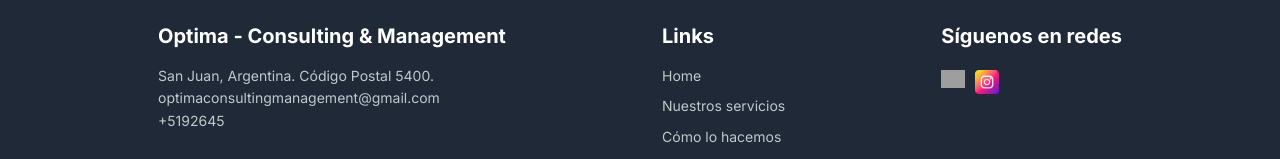
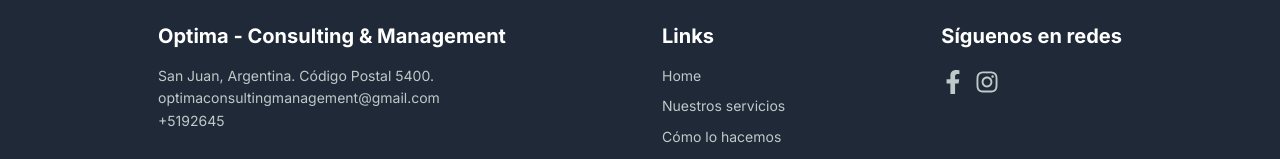
Before and after one commit to fedeheisemberg/Optima-Landing-Page, a Next.js app: page / in a window 1280 px wide. Shown: the part 4311-4470 px from the top of the page. Built offline with nearby package versions, Linux system fonts and the light colour scheme; no server answers; grey boxes are pictures that could not be loaded.

Commit message:
added icons

```diff
--- a/components/footer.js
+++ b/components/footer.js
@@ -1,5 +1,6 @@
 /* eslint-disable @next/next/no-img-element */
 import React from "react";
+import { FaFacebookF, FaInstagram } from "react-icons/fa";
 
 const Footer = () => {
   return (
@@ -46,26 +47,39 @@ const Footer = () => {
         <div className="footer-section">
           <h3 className="font-bold text-xl mb-4">Síguenos en redes</h3>
           <div className="social-icons flex">
-            <a href="https://linkedin.com" className="mr-4">
-              <img
-                src="/images/linkedin.png"
-                alt="LinkedIn"
-                className="w-6 h-6"
-              />
+            <a
+              href="https://facebook.com"
+              className="mr-4"
+              target="_blank"
+              rel="noopener noreferrer"
+            >
+              <FaFacebookF className="w-6 h-6" />
             </a>
-            <a href="https://www.instagram.com/optimaconsultingmanagement/">
-              <img
-                src="/images/instagram.png"
-                alt="Instagram"
-                className="w-6 h-6"
-              />
+            <a
+              href="https://www.instagram.com/optimaconsultingmanagement/"
+              target="_blank"
+              rel="noopener noreferrer"
+            >
+              <FaInstagram className="w-6 h-6" />
             </a>
           </div>
         </div>
       </div>
       <div className="footer-bottom text-center text-sm mt-8">
         <p>
-        Toda la información contenida en este sitio web está destinada exclusivamente al interés general y no constituye asesoramiento jurídico o fiscal ni una oferta de fondos o servicios de inversión. Ninguna parte de este sitio web debe interpretarse como asesoramiento financiero. Las inversiones implican riesgos. El valor de las inversiones puede subir o bajar, y los inversores deben ser conscientes de que es posible que no recuperen la totalidad del importe invertido Optima Consulting & Management no será responsable de ninguna inexactitud en la información contenida en este sitio web ni de errores u omisiones en su contenido, independientemente del motivo de tales inexactitudes, errores u omisiones. En cualquier inversión financiera, los resultados pasados no garantizan los resultados futuros.
+          Toda la información contenida en este sitio web está destinada
+          exclusivamente al interés general y no constituye asesoramiento
+          jurídico o fiscal ni una oferta de fondos o servicios de inversión.
+          Ninguna parte de este sitio web debe interpretarse como asesoramiento
+          financiero. Las inversiones implican riesgos. El valor de las
+          inversiones puede subir o bajar, y los inversores deben ser
+          conscientes de que es posible que no recuperen la totalidad del
+          importe invertido Optima Consulting & Management no será responsable
+          de ninguna inexactitud en la información contenida en este sitio web
+          ni de errores u omisiones en su contenido, independientemente del
+          motivo de tales inexactitudes, errores u omisiones. En cualquier
+          inversión financiera, los resultados pasados no garantizan los
+          resultados futuros.
         </p>
         <p className="mt-4">
           Copyright © 2024 Optima Consulting & Management. Todos los derechos
--- a/package.json
+++ b/package.json
@@ -19,6 +19,7 @@
     "react": "^18",
     "react-dom": "^18",
     "react-hook-form": "^7.50.1",
+    "react-icons": "^5.0.1",
     "react-toastify": "^10.0.4",
     "tailwind-merge": "^2.2.1"
   },
```
Also changed, not shown: 1 other file (tests, documents, lock files or other folders).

· · ·

- _PROBLEM TO SOLVE_: Where a line in the records above includes the string "package", show it.

- _ANSWER FOR THIS EXERCISE_:
Before and after one commit to fedeheisemberg/Optima-Landing-Page, a Next.js app: page / in a window 1280 px wide. Shown: the part 4311-4470 px from the top of the page. Built offline with nearby package versions, Linux system fonts and the light colour scheme; no server answers; grey boxes are pictures that could not be loaded.
--- a/package.json
+++ b/package.json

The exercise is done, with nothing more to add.